Ghost children are frequently reported playing throughout the hotel, and ghosts of young women are often seen, both of which are attributed to the times when the nuns owned the property and, along with a school, provided a medical facility and orphanage. It appears that some of the children who were cared for during this time died while under medical care, and their spirits remain on the property, playing in the halls. They often are heard laughing, shouting, and running down the halls so loudly at times that guests will open the doors to see why children are running around so late at night, only to see the ghost children and watch them disappear before their eyes or to see nothing at all. Many locals surmise that the children most likely perished during the yellow fever epidemics in New Orleans. Due to the feverish state they were in when they died, the children may not have realized that they were dead and, instead, woke up feeling better and went back to playing in the orphanage as they did each day.

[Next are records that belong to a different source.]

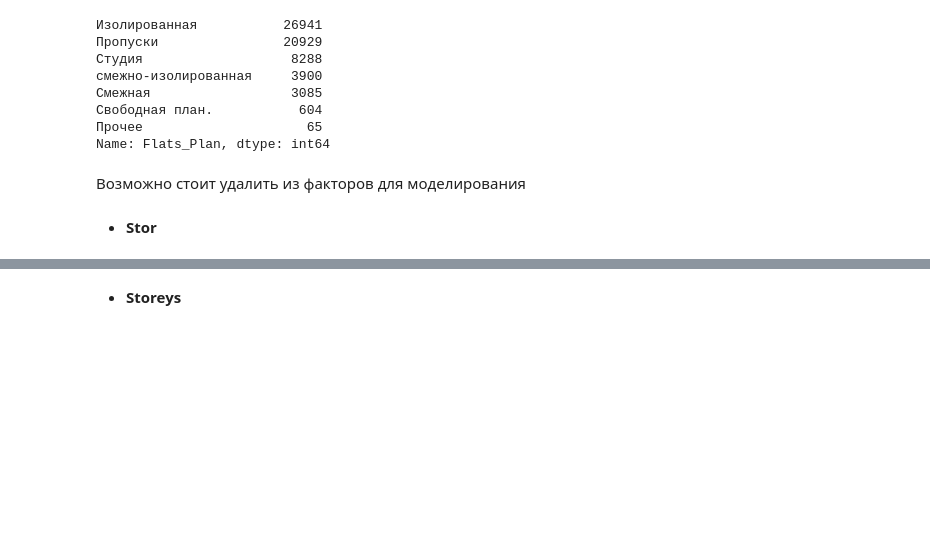
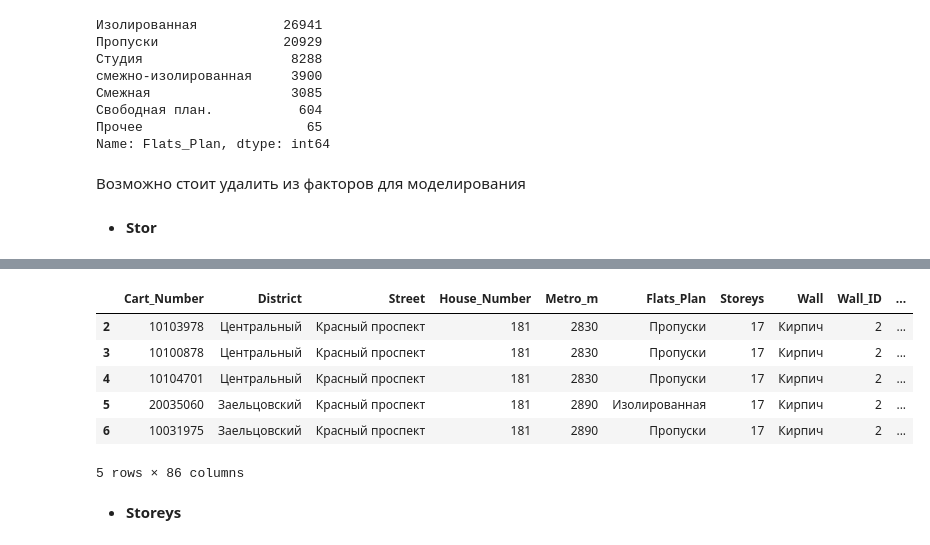
Before and after one commit to volkovstanislav/machine-learning, a Jupyter notebook: develop.ipynb, the cells around one changed output, grey strips where cells are left out. Drawn from its saved outputs; the diff is of its cells as text; code cells hidden in the pictures; blank space fills up the shorter version.

```diff
--- a/develop.ipynb
+++ b/develop.ipynb
@@ -581,3 +635,14 @@ data.drop(["Stor"],axis=1, inplace=True)
+# %%
+data = pd.get_dummies(data=data,columns=["Stor"],prefix="stor")
+data.head()
+# %% [output]
+|  | Cart_Number | District | Street | House_Number | Metro_m | Flats_Plan | Storeys | Wall | Wall_ID | ... |
+| 2 | 10103978 | Центральный | Красный проспект | 181 | 2830 | Пропуски | 17 | Кирпич | 2 | ... |
+| 3 | 10100878 | Центральный | Красный проспект | 181 | 2830 | Пропуски | 17 | Кирпич | 2 | ... |
+| 4 | 10104701 | Центральный | Красный проспект | 181 | 2830 | Пропуски | 17 | Кирпич | 2 | ... |
+| 5 | 20035060 | Заельцовский | Красный проспект | 181 | 2890 | Изолированная | 17 | Кирпич | 2 | ... |
+| 6 | 10031975 | Заельцовский | Красный проспект | 181 | 2890 | Пропуски | 17 | Кирпич | 2 | ... |
+5 rows × 86 columns
 # %% [markdown]
 * **Storeys**
 # %%
```
Also changed, not shown: parts of 69 cells of this notebook.
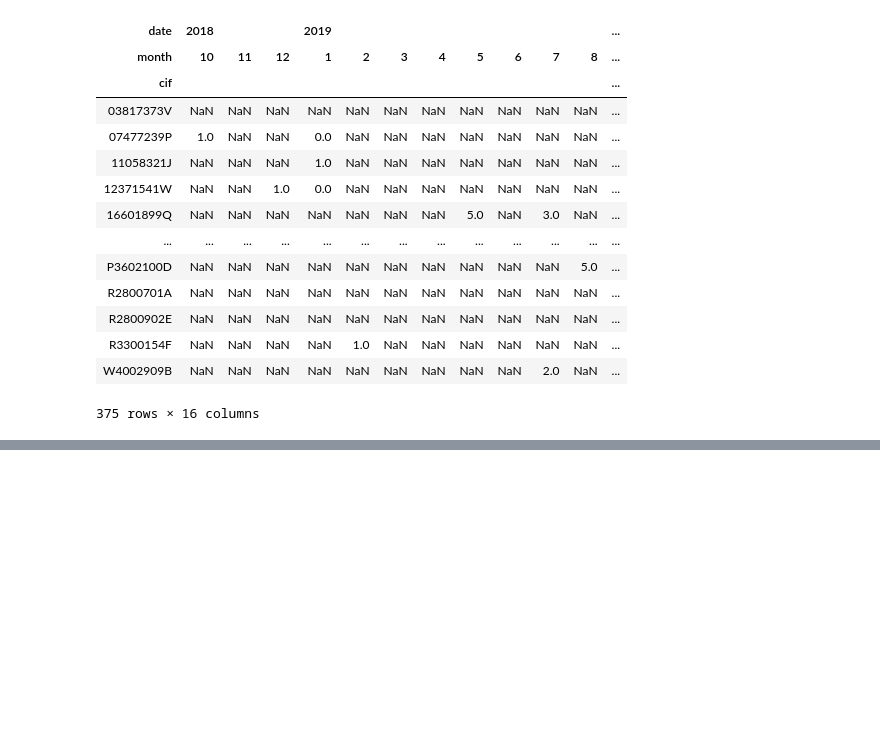
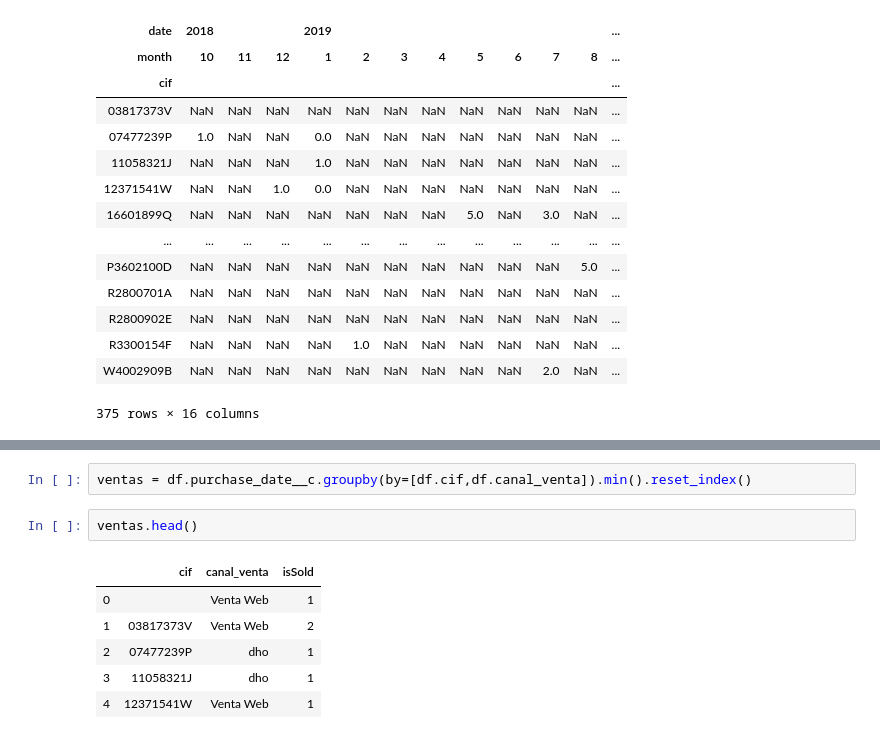
Before and after one commit to mariaadradosr/PyCartera, a Jupyter notebook: ConnectPG.ipynb, the cells around one changed output, grey strips where cells are left out. Saved outputs shown, nothing was run; the diff lists cells and outputs as text; blank space fills up the shorter version.

```diff
--- a/ConnectPG.ipynb
+++ b/ConnectPG.ipynb
@@ -604,0 +690,11 @@ y.cum
+# %%
+ventas = df.purchase_date__c.groupby(by=[df.cif,df.canal_venta]).min().reset_index()
+# %%
+ventas.head()
+# %% [output]
+|  | cif | canal_venta | isSold |
+| 0 |  | Venta Web | 1 |
+| 1 | 03817373V | Venta Web | 2 |
+| 2 | 07477239P | dho | 1 |
+| 3 | 11058321J | dho | 1 |
+| 4 | 12371541W | Venta Web | 1 |
```
Also changed, not shown: parts of 7 cells of this notebook, 3 other files.
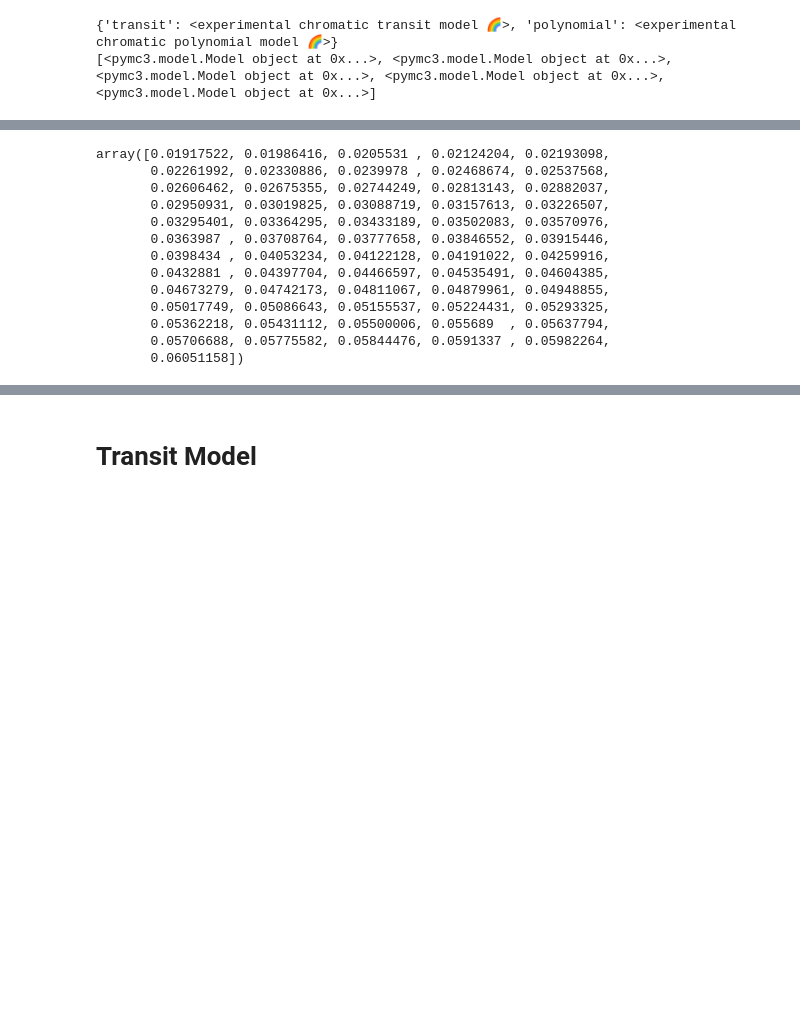
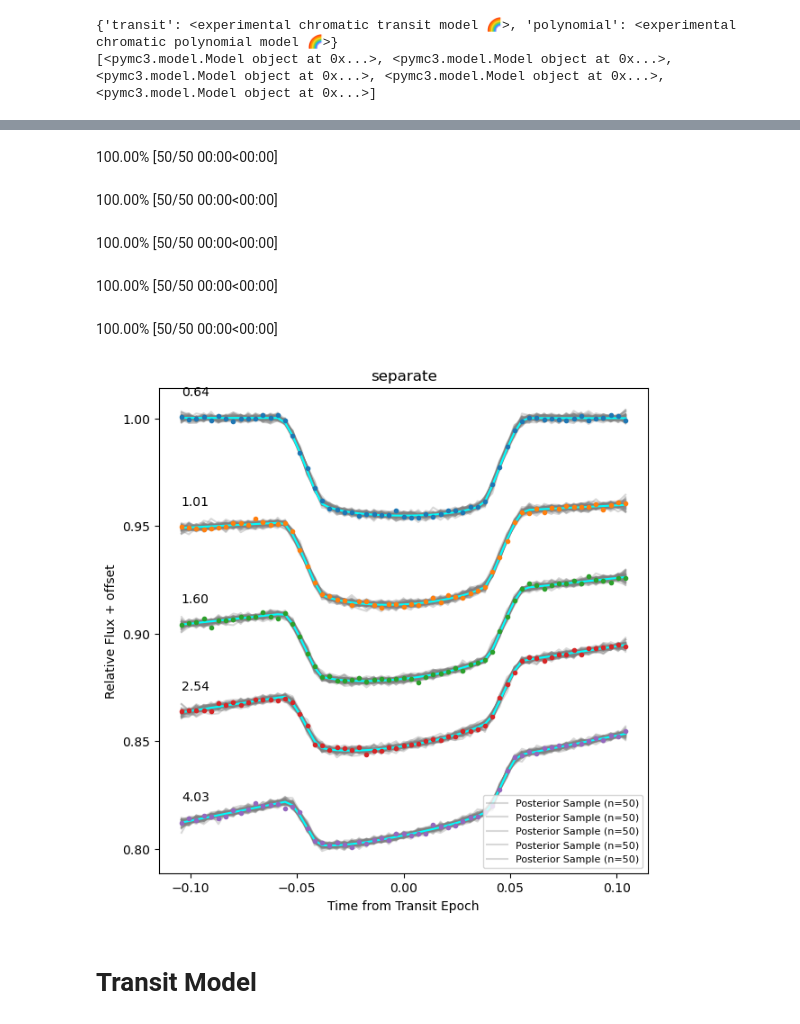
Before and after one commit to catrionamurray/chromatic_fitting, a Jupyter notebook: Eureka_test.ipynb, the cells around one changed output, grey strips where cells are left out. Drawn from its saved outputs; the diff is of its cells as text; code cells hidden in the pictures; blank space fills up the shorter version.

Commit message:
Separate wavelength optimization working for CombinedModel

```diff
--- a/Eureka_test.ipynb
+++ b/Eureka_test.ipynb
@@ -321,16 +345,46 @@ plt.close()
-# %%
-poly
-# %% [output]
-array([0.01917522, 0.01986416, 0.0205531 , 0.02124204, 0.02193098,
-       0.02261992, 0.02330886, 0.0239978 , 0.02468674, 0.02537568,
-       0.02606462, 0.02675355, 0.02744249, 0.02813143, 0.02882037,
-       0.02950931, 0.03019825, 0.03088719, 0.03157613, 0.03226507,
-       0.03295401, 0.03364295, 0.03433189, 0.03502083, 0.03570976,
-       0.0363987 , 0.03708764, 0.03777658, 0.03846552, 0.03915446,
-       0.0398434 , 0.04053234, 0.04122128, 0.04191022, 0.04259916,
-       0.0432881 , 0.04397704, 0.04466597, 0.04535491, 0.04604385,
-       0.04673279, 0.04742173, 0.04811067, 0.04879961, 0.04948855,
-       0.05017749, 0.05086643, 0.05155537, 0.05224431, 0.05293325,
-       0.05362218, 0.05431112, 0.05500006, 0.055689  , 0.05637794,
-       0.05706688, 0.05775582, 0.05844476, 0.0591337 , 0.05982264,
-       0.06051158])
+# %%
+fig, ax = plt.subplots(figsize=(7,7))
+from matplotlib.pyplot import cm as cmap
+
+posterior_predictive_traces = cm.sample_posterior(ndraws=50)
+
+for j, (mod, trace, summary, posterior_predictive_trace) in enumerate(zip(cm.pymc3_model, cm.trace, cm.summary, posterior_predictive_traces)):
+    if cm.optimization == 'separate':
+        data = cm.get_data(j)
+    else:
+        data = cm.get_data()
+
+    spacing = 3 * np.nanstd(data.flux)
+
+    color=cmap.viridis(np.linspace(0,1,data.nwave))
+
+    posterior_means = summary['mean']
+
+    # spacing = ax._most_recent_chromatic_plot_spacing
+    for i, w in enumerate(data.wavelength):
+        firstplot = True
+        transit_params = extract_mean_posteriors(cm.chromatic_models['transit'],summary, i+j)#cm.chromatic_models['transit'].extract_mean_posteriors(summary, i+j)
+        poly_params = extract_mean_posteriors(cm.chromatic_models['polynomial'],summary, i+j)#cm.chromatic_models['polynomial'].extract_mean_posteriors(summary, i+j)
+
+        poly = cm.chromatic_models['polynomial'].polynomial_model(poly_params)
+        transit = cm.chromatic_models['transit'].transit_model(transit_params)
+
+        for k in range(50):
+            if firstplot:
+                plt.plot(data.time, (-spacing*(i+j)) + posterior_predictive_trace[f'wavelength_{i+j}_data'][k],color='gray',alpha=0.3,label='Posterior Sample (n=50)')
+                firstplot=False
+            else:
+                plt.plot(data.time, (-spacing*(i+j)) + posterior_predictive_trace[f'wavelength_{i+j}_data'][k],color='gray',alpha=0.3)
+
+        plt.plot(data.time,(transit + poly) + (-spacing*(i+j)),color='cyan')
+        plt.plot(data.time, data.flux[i] + (-spacing*(i+j)),'.')
+        plt.text(data.time[0].to_value(), data.flux[i][0] + (-spacing*(i+j)) + 0.01, s="%.2f"%w.to_value())
+
+
+plt.title(cm.optimization)
+plt.ylabel("Relative Flux + offset")
+plt.xlabel("Time from Transit Epoch")
+plt.legend(loc='lower right',fontsize=8)
+plt.show()
+plt.close()
+# %% [output]
@@ -337,3 +392,9 @@ array([0.01917522, 0.01986416, 0.0205531 , 0.02124204, 0.02193098,
+100.00% [50/50 00:00<00:00]
+100.00% [50/50 00:00<00:00]
+100.00% [50/50 00:00<00:00]
+100.00% [50/50 00:00<00:00]
+100.00% [50/50 00:00<00:00]
+[figure, added]
 # %% [markdown]
 # Transit Model
 # %%
```
Also changed, not shown: parts of 17 cells of this notebook, 1 other file.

Most of the ghosts appear to go about their daily and evening business, dancing, patrolling the halls, and playing, yet there is one guest who is frequently seen in the lobby who does not care for visitors. Described as an elderly gentleman, he appears to enjoy spending late afternoons seated in the lobby area while reading the daily paper and smoking a cigar. His ghostly apparition is so solid that many people reportedly mistake him as a guest and ask him to extinguish his cigar as the smoke is bothering them. When this interaction occurs, he is reported to give them a haughty look, stand up angrily, gather his paper, and march away, when he then disappears into thin air. It’s easy to imagine the shocked look of the guest who, having just insulted the man, now discovers they were talking to a ghost. I would think that if they ran into him again during their stay, the encounter would not be as pleasant, which is a good reminder to be kind and polite to strangers you meet everywhere.
One of my favorite reports about the ghosts at the hotel came from several locals I met in a bar on Bourbon Street, who shared with me what they had heard about the haunted Bourbon Orleans Hotel. They said there once was a guest who stumbled back to the hotel after an evening of heavy drinking on Bourbon Street. He was very loud and rude and had become disorderly in the halls , speaking profanity and being a drunken public nuisance in general. As he was walking down the halls in this manner, he experienced the feeling of being slapped hard on his hand. Stunned, he looked up to see a nun standing in front of him. His friends reported hearing the slap and seeing a red mark on his hand after the incident. Growing up in Catholic school myself, I remember the slaps from the nuns, and this would not be surprising at all to hear that they are still patrolling the halls in the afterlife. They definitely would not like to hear profanity or to see someone wandering the halls late at night while being loud and rude. It’s nice to know that good manners are still being impressed upon visitors and locals alike in the good establishment.
By Kala Ambrose, Reprinted by Permission from Spirits of New Orleans: Voodoo Curses, Vampire Legends and Cities of the Dead